located in a relatively isolated position; however, it is within 270 metres of the main settlement
limit for Clitheroe. Furthermore, the building would be seen as part of a group of buildings
and thus in locational terms the proposal is acceptable. Other planning considerations such
as highway safety, visual amenity and residential amenity need to be assessed against the
relevant policies.
In terms of visual amenity, this area of open countryside is characterised by detached
isolated farmhouses. Chorley House is identified on the 1845 O.S map and its linear form is
clearly still evident. The existing views of this site from the nearby PROW are of the main
dwelling and of the agricultural/ horsicultural building to the West of the farmhouse. The
outbuilding is both linear and simple in design and utilitarian in appearance, and it is clearly
seen as an ancillary rural outbuilding to the main dwelling.
Policy G1 of the DWLP requires development to be sympathetic to existing and proposed
land uses in terms of its size, intensity and nature. Policy ENV3 also requires development to
be in keeping with the character of the landscape area. It states that new development
should reflect local vernacular, scale, style, features and building materials whilst conserving,
renewing or enhancing landscape features. In considering these policies, the proposed
mixed use building would, in my opinion, completely change the rural character and
appearance of this area to its detriment. Moreover, I am of the opinion, that the proposed
building, due to its size, design, scale, massing and siting, would appear as a separate and
standalone building which is more akin to a substantial residence and not as ancillary
domestic accommodation. Furthermore, nor would the building appear as simple rural visitor
accommodation. The design and appearance of the building would result in a visually
intrusive addition, out of keeping with the local vernacular, and this, in my opinion, would be
detrimental to the visual amenities of the locality, which despite being relatively close to the
Town Centre is rural in nature given its standalone position surrounded by farmland. I note
that since the previous application, trees are proposed to be planted along the south-eastern
boundary, however, I do not consider that this would make this proposal acceptable.
In terms of highway safety, the LCC Highway Engineer, is satisfied that there is sufficient
parking within the site for both the occupants of Chorley House and visitors to the holiday let.
In relation to protected species, the submitted bat survey states that the existing building is
unlikely to be used for bats and therefore the proposed building would be unlikely to cause
disturbance to the local bat population.
While the principle of a small-scale tourism related development in a rural area is viewed as
being favourable, unfortunately the other planning considerations that are associated with the
proposal are not satisfied.
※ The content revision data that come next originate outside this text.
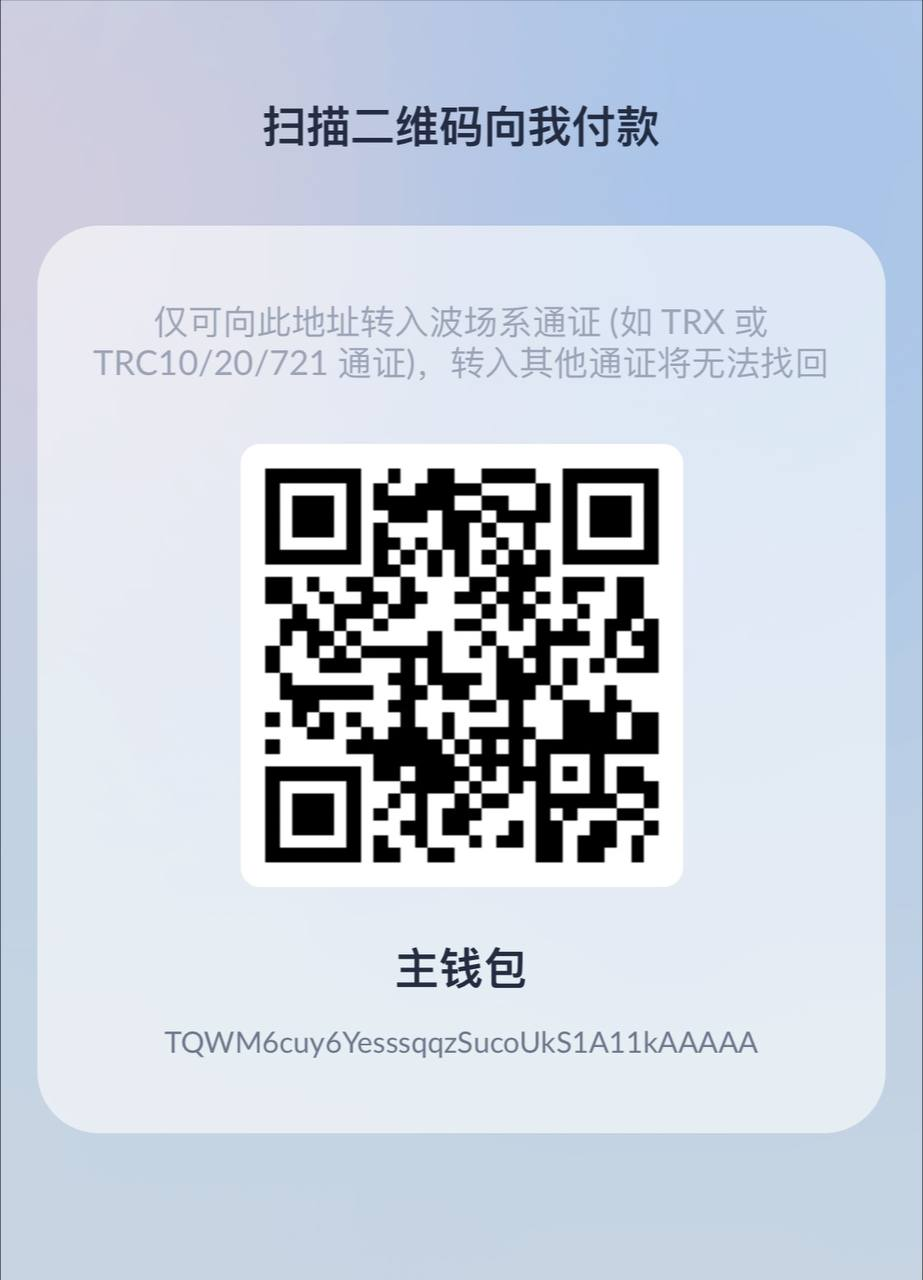
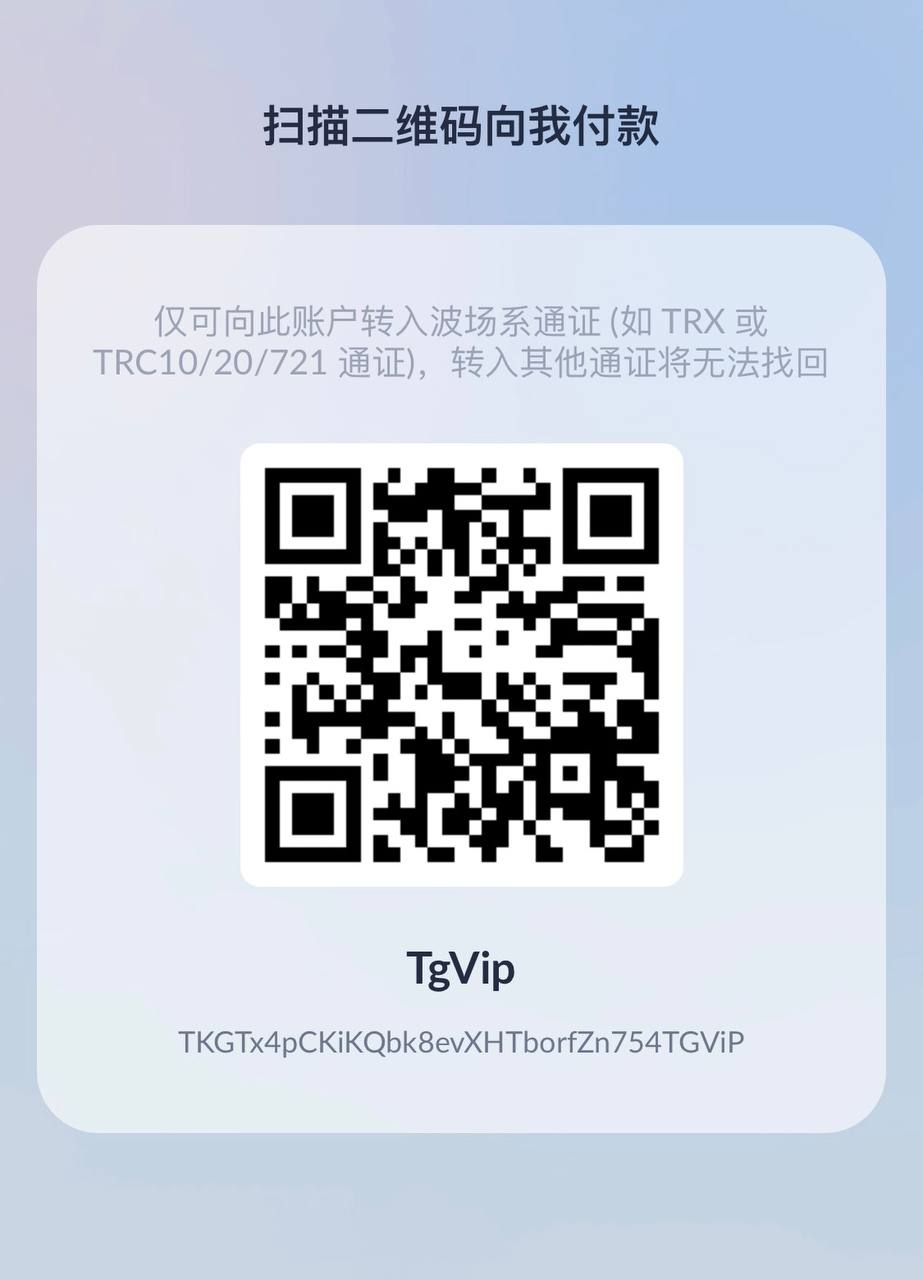
优化群内体验，增加自动设置菜单，优化示例配置文件

diff --git a/src/Telegram.CoinConvertBot/BgServices/BotHandler/UpdateHandlers.cs b/src/Telegram.CoinConvertBot/BgServices/BotHandler/UpdateHandlers.cs
@@ -20,6 +20,7 @@ namespace Telegram.CoinConvertBot.BgServices.BotHandler;
 
 public static class UpdateHandlers
 {
+    public static string? BotUserName = null!;
     public static IConfiguration configuration = null!;
     public static IFreeSql freeSql = null!;
     public static IServiceScopeFactory serviceScopeFactory = null!;
@@ -93,6 +94,7 @@ public static class UpdateHandlers
         {
             Log.Logger.Error(e, "更新Telegram用户信息失败！");
         }
+        messageText = messageText.Replace($"@{BotUserName}", "");
         var action = messageText.Split(' ')[0] switch
         {
             "/start" => Start(botClient, message),
@@ -245,7 +247,7 @@ USDT： <b>{USDT}</b>
 转帐前，推荐您使用以下命令来接收入账通知
 <code>绑定波场地址 Txxxxxxx</code>(您的钱包地址)
 ";
-            if(USDTFeeRate == 0)
+            if (USDTFeeRate == 0)
             {
                 msg = @$"<b>请向此地址转入任意金额，机器人自动回款TRX</b>
 机器人收款地址： <code>{ReciveAddress}</code>
@@ -308,10 +310,8 @@ USDT： <b>{USDT}</b>
 当前支持兑换以下币种：
 <code>USDT-TRC20 --> TRX</code>
 
-即将支持兑换的币种：
-<code>       TRX --> USDT-TRC20</code>
-<code>       ETH --> USDT-ERC20</code>
-<code>USDT-ERC20 --> ETH </code>
+本机器人为<a href='https://github.com/LightCountry'>LightCountry</a>旗下开源机器人！
+项目地址：<a href='https://github.com/LightCountry/CoinConvertBot'>Telegram.CoinConvertBot</a>
 
 如有需要，请联系管理员： {AdminUserUrl}
 ";
@@ -319,6 +319,7 @@ USDT： <b>{USDT}</b>
             return await botClient.SendTextMessageAsync(chatId: message.Chat.Id,
                                                         text: usage,
                                                         parseMode: ParseMode.Html,
+                                                        disableWebPagePreview: true,
                                                         replyMarkup: new ReplyKeyboardRemove());
         }
         //估价
@@ -351,10 +352,7 @@ USDT： <b>{USDT}</b>
             {
                 return await ValuationAction(botClient, message, trxPrice, Currency.TRX, Currency.USDT);
             }
-            return await botClient.SendTextMessageAsync(chatId: message.Chat.Id,
-                                                        text: "未知输入！",
-                                                        parseMode: ParseMode.Html,
-                                                        replyMarkup: new ReplyKeyboardRemove());
+            return message;
         }
         static async Task<Message> ValuationAction(ITelegramBotClient botClient, Message message, decimal price, Currency fromCurrency, Currency toCurrency)
         {

diff --git a/src/Telegram.CoinConvertBot/Program.cs b/src/Telegram.CoinConvertBot/Program.cs
@@ -9,7 +9,9 @@ using System.Data.Common;
 using System.Net;
 using System.Reflection;
 using Telegram.Bot;
+using Telegram.Bot.Types;
 using Telegram.CoinConvertBot.BgServices;
+using Telegram.CoinConvertBot.BgServices.BotHandler;
 using Telegram.CoinConvertBot.Domains;
 using Telegram.CoinConvertBot.Models;
 using TronNet;
@@ -94,7 +96,19 @@ static void ConfigureServices(HostBuilderContext Context, IServiceCollection Ser
     }
     Log.Logger.Information("开始{UseProxy}连接Telegram服务器...", (useProxy ? "使用代理" : "不使用代理"));
     var me = botClient.GetMeAsync().GetAwaiter().GetResult();
-    Log.Logger.Information("Telegram机器人上线！机器人ID：{Id}，机器人名字：{FirstName}.", me.Id, me.FirstName);
+    UpdateHandlers.BotUserName = me.Username;
+    var SetDefaultMenu = Configuration.GetValue<bool>("SetDefaultMenu");
+    if (SetDefaultMenu)
+    {
+        botClient.SetMyCommandsAsync(new BotCommand[]
+        {
+        //new BotCommand(){Command="start",Description="欢迎兑换本机器人"},
+        new BotCommand(){Command="trx",Description="USDT-TRC20兑换TRX"},
+        new BotCommand(){Command="trx_price",Description="实时价目表"},
+        new BotCommand(){Command="valuation",Description="估价"},
+        }).GetAwaiter().GetResult();
+    }
+    Log.Logger.Information("Telegram机器人上线！机器人ID：{Id}({username})，机器人名字：{FirstName}.", me.Id, $"@{me.Username}", me.FirstName);
     var AdminUserId = Configuration.GetValue<long>("BotConfig:AdminUserId");
     if (AdminUserId > 0)
     {

diff --git a/src/Telegram.CoinConvertBot/BgServices/TransferTrxService.cs b/src/Telegram.CoinConvertBot/BgServices/TransferTrxService.cs
@@ -25,7 +25,8 @@ namespace Telegram.CoinConvertBot.BgServices
         private readonly IConfiguration _configuration;
         private readonly ITelegramBotClient _botClient;
         private readonly IServiceProvider _serviceProvider;
-        private string TransferMemo => _configuration.GetValue("TransferMemo", "Transfer From Github CoinConvertBot");
+        //备注开始收手续费了，去掉
+        //private string TransferMemo => _configuration.GetValue("TransferMemo", "Transfer From Github CoinConvertBot");
         private long SendTo => _configuration.GetValue<long>("SendTo");
 
         public TransferTrxService(ILogger<TransferTrxService> logger,
@@ -68,7 +69,7 @@ namespace Telegram.CoinConvertBot.BgServices
                 order.ConvertAmount = order.OriginalAmount.USDT_To_TRX(rate, UpdateHandlers.FeeRate, UpdateHandlers.USDTFeeRate);
                 try
                 {
-                    var result = await TransferTrxAsync(scope.ServiceProvider, order.FromAddress, order.ConvertAmount, TransferMemo);
+                    var result = await TransferTrxAsync(scope.ServiceProvider, order.FromAddress, order.ConvertAmount);
                     if (result.Success)
                     {
                         order.Status = Status.Paid;

diff --git a/README.md b/README.md
@@ -18,6 +18,16 @@
 快来领取你的可刷USDT的国际银行卡吧   
 ➡➡➡ [点击领取你的国际信用卡](https://depay.depay.one/web-app/register-h5?invitCode=949656&lang=zh-cn)
 
+## AD -- 机器人推广
+查币机 - 链上信息查询：[查币机](https://t.me/QueryCoinBot)
+> 支持TRON、ETH、Polygon、BSC多链资产查询，也支持多种法币与区块链货币的实时汇率查询。
+
+USDT、TRX交易监控机器人：[USDT、TRX交易监控](https://t.me/CoinListenBot)
+> 监控波场地址余额变化，速度比钱包App的推送更快！！！
+
+兑币机 - TRX自动兑换：[兑币机](https://t.me/CoinConvertBot)
+> 自用兑币机，此开源项目脱胎于此机器人早期版本
+
 ## 项目简介
 - `CoinConvertBot`是一个由`C#语言`编写的私有化部署`USDT-TRC20`全自动兑换`TRX`的机器人。     
 - 本项目不依赖任何外部资源，无需另外部署`数据库`，采用轻量化的`sqlite`，也无需`redis`。
@@ -64,7 +74,7 @@ CoinConvertBot
 ## 打赏
 如果该项目对您有所帮助，希望可以请我喝一杯咖啡☕
 ```
-USDT-TRC20打赏地址: TQWM6cuy6YesssqqzSucoUkS1A11kAAAAA
+USDT-TRC20打赏地址: TKGTx4pCKiKQbk8evXHTborfZn754TGViP
 ```
 <img src="wiki/imgs/usdt_thanks.jpg" width = "400" alt="usdt扫码打赏"/>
While recognising the merits of the application, on balance the
proposal is considered unacceptable.
RECOMMENDATION: That permission be refused.